County gets ACT 'Work Ready' certification
Officials say the designation will benefit both residents seeking work and employers looking to hired qualified workers
- San Juan County officials started working to obtain the designation from ACT Inc. about four years ago.
- More than 2,000 San Juan County residents have been certified under ACT's WorkKeys assessment program.
- The program grades employees in three areas: math, reading and finding information based on graphics.
- Seventy employers have endorsed the designation and will look for the certification while hiring.
FARMINGTON — San Juan County has been named the first ACT Inc. Certified Work Ready Community in New Mexico.
Obtaining the designation — an effort that started about four years ago by local economic development, college and state labor officials — will benefit residents looking for work, according to Four Corners Economic Development Chief Operating Officer Tom Taylor.
The designation by the organization, which is better known for its college admissions and placement test, will also will help employers during the hiring process and enhance the area's appeal to new businesses, Taylor said.
"For the (human resources) folks involved in the hiring process, it basically presents you with a skill set and an applicant appropriate for the job you are looking to fill," he said. "If you've got a company that's expanding or one that 's interested in relocating to this area, it answers one of the top concerns companies have: 'Yes, we have these skills.'"
A job seeker with an ACT certification is more likely to be successful in a new job, and the employer has a greater certainty of that applicant's skills, Taylor added.
During a panel discussion at San Juan College last year, Ken Hare, chairman of 4CED’s workforce steering committee, spoke about feedback the committee gathered from more than 150 employers in the area. The results showed that expediting the hiring process and having a certified pool of job applicants ranked high with companies.
Taylor said that still holds true for employers.
"Workforce training and employee skills are major issues, no matter where you are," Taylor said. "(The ACT designation) is a way to help businesses get through that process of hiring, and it gives us a really clear picture of the skills in our community."
Julie Rasor has been a part of the multi-year certification effort since 2012 and wrote a $50,000 grant to help the initiative get off the ground. She said the designation will help companies save time and money and increase worker placement with less employee turnover.
The certification ranked workers in three categories: emerging, current and transitioning. Based on regional demographics analyzed by ACT, the county was given benchmark numbers to achieve. The county's ACT designation needs to be re-certified every two years with new goals and benchmarks.
Through area schools and San Juan College, applicants from high school students to veterans were given skills tests to demonstrate essential job skills in three areas — the ability to perform basic workplace math, to read and understand common workplace documents and to find information based on graphics commonly found on the job, Rasor said.
So far, 2,023 people in San Juan County have been assessed and certified under the ACT's WorkKeys assessment program, and 70 local employers have officially endorsed the designation and will look for the certification from job seekers.
In a prepared statement released last week, San Juan College President Toni Pendergrass said the certification will help residents find jobs they are suited for and employers attain the qualified workforce they need.

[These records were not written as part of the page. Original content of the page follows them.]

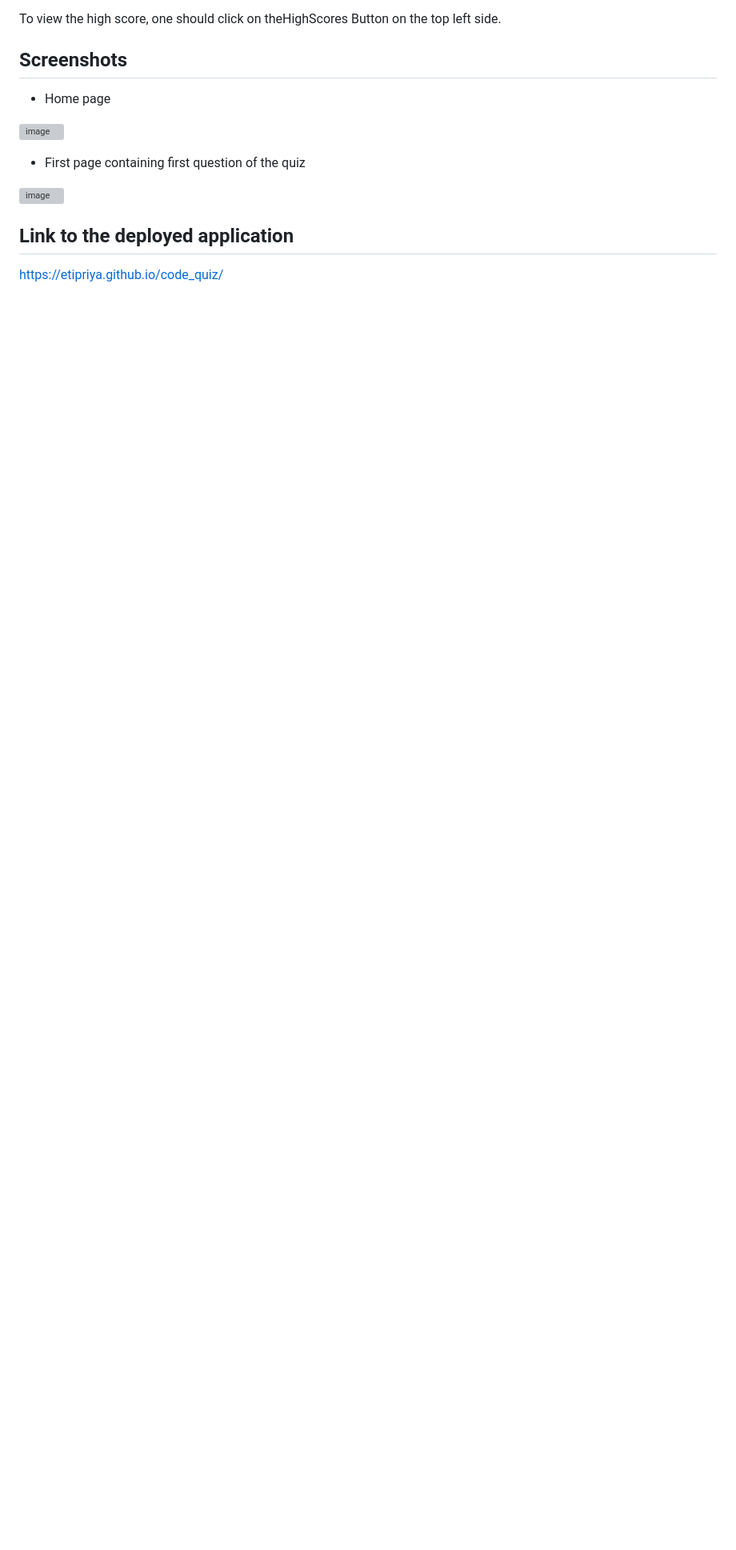
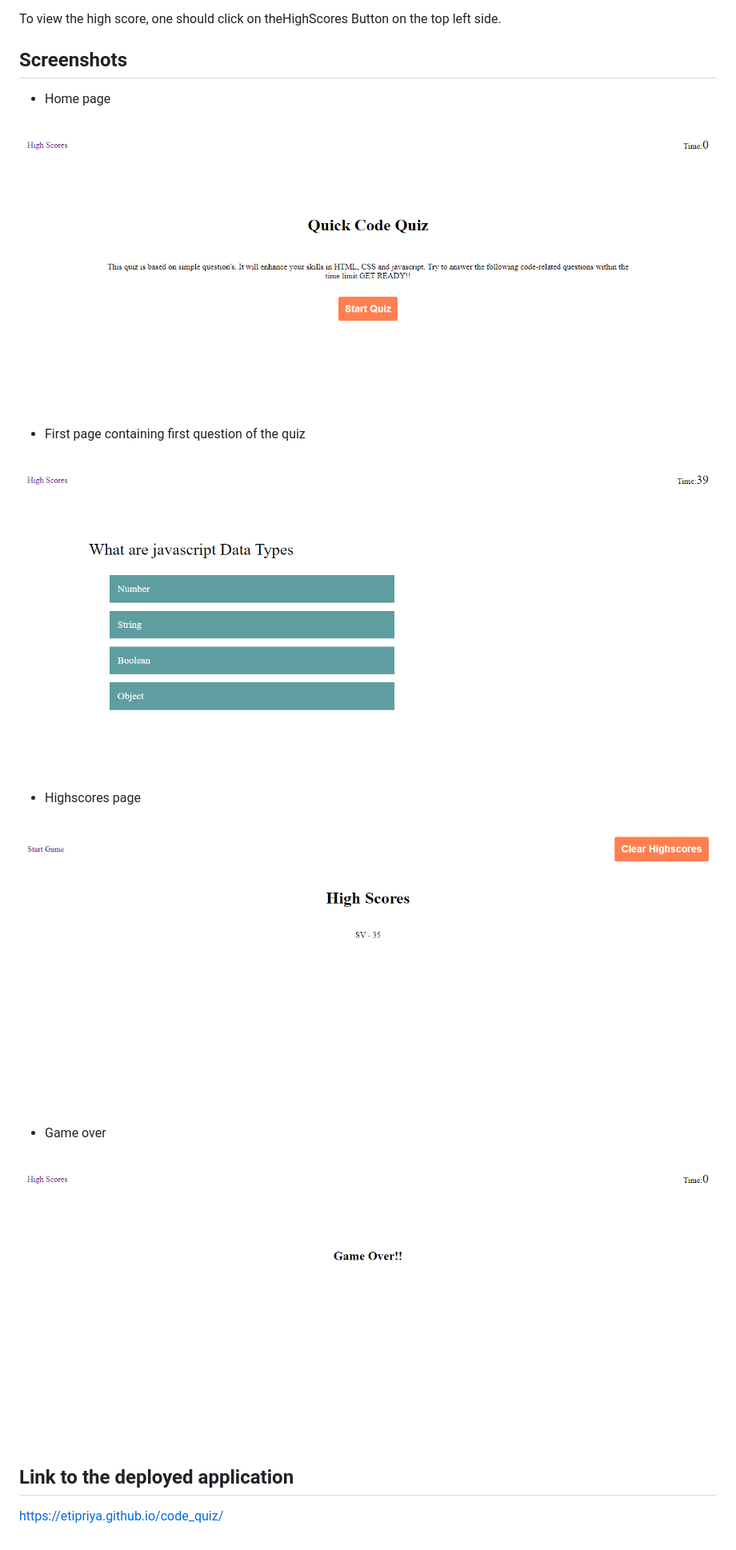
Before and after one commit to Etipriya/code_quiz, a Markdown page: README.md, the part around the change. Shown: that part at 80% size. Rendered like a GitHub page; pictures changed too: assets/images/gameover.png (added), assets/images/highscores.png (added), assets/images/home.png (added); blank space fills up the shorter version; grey boxes are pictures that could not be loaded.

Commit message:
add screenshot

```diff
--- a/README.md
+++ b/README.md
@@ -30,11 +30,19 @@ To view the high score, one should click on theHighScores Button on the top left
 
 - Home page
 
-![image](\assets/images/starting-page.png)
+![image](./assets/images/home.png)
 
 - First page containing first question of the quiz
 
-![image](\assets/images/first-question.png)
+![image](./assets/images/question1.png)
+
+- Highscores page
+
+![image](./assets/images/highscores.png)
+
+- Game over
+
+![image](./assets/images/gameover.png)
 
 ## Link to the deployed application
 
```
Also changed, not shown: assets/images/first-question.png (deleted), assets/images/starting-page.png (deleted).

"This prestigious designation allows high school and college students a unique opportunity to prove their work readiness skills to obtain the jobs that will pave the way to a future for their lives and lives of their families," she said. "In turn, employers who hire candidates with this certification can trust that they have a valuable tool that can improve hiring decisions, as well as reduce training time and turnover."
Tony Garife, ACT regional manager, congratulated the county and stakeholders.
"The progressive thinking and positive action demonstrated by county leadership shows an enduring commitment to growing the economic success of the area," Garife said in prepared remarks.
One of the 70 local employers that values the workforce skill designation is Northern Edge Casino in Upper Fruitland.
Derrick Watchman, CEO of the Navajo Nation Gaming Enterprise, said in an email that the designation strengthens the area's ability to place skilled workers with quality jobs.
The tribe's gaming enterprise — which in addition to Norther Edge includes three other casinos on the reservation — employs about 1,200 people. Northern Edge has about 300 employees, about 90 percent of whom are Navajo, according to casino officials.
"Similar to our work with the Navajo Nation creating high quality jobs and increasing economic opportunities, we support efforts of San Juan County through the ACT designation to improve our region," Watchman said.
James Fenton is the business editor of The Daily Times. He can be reached at 505-564-4621 and firstname.lastname@example.org.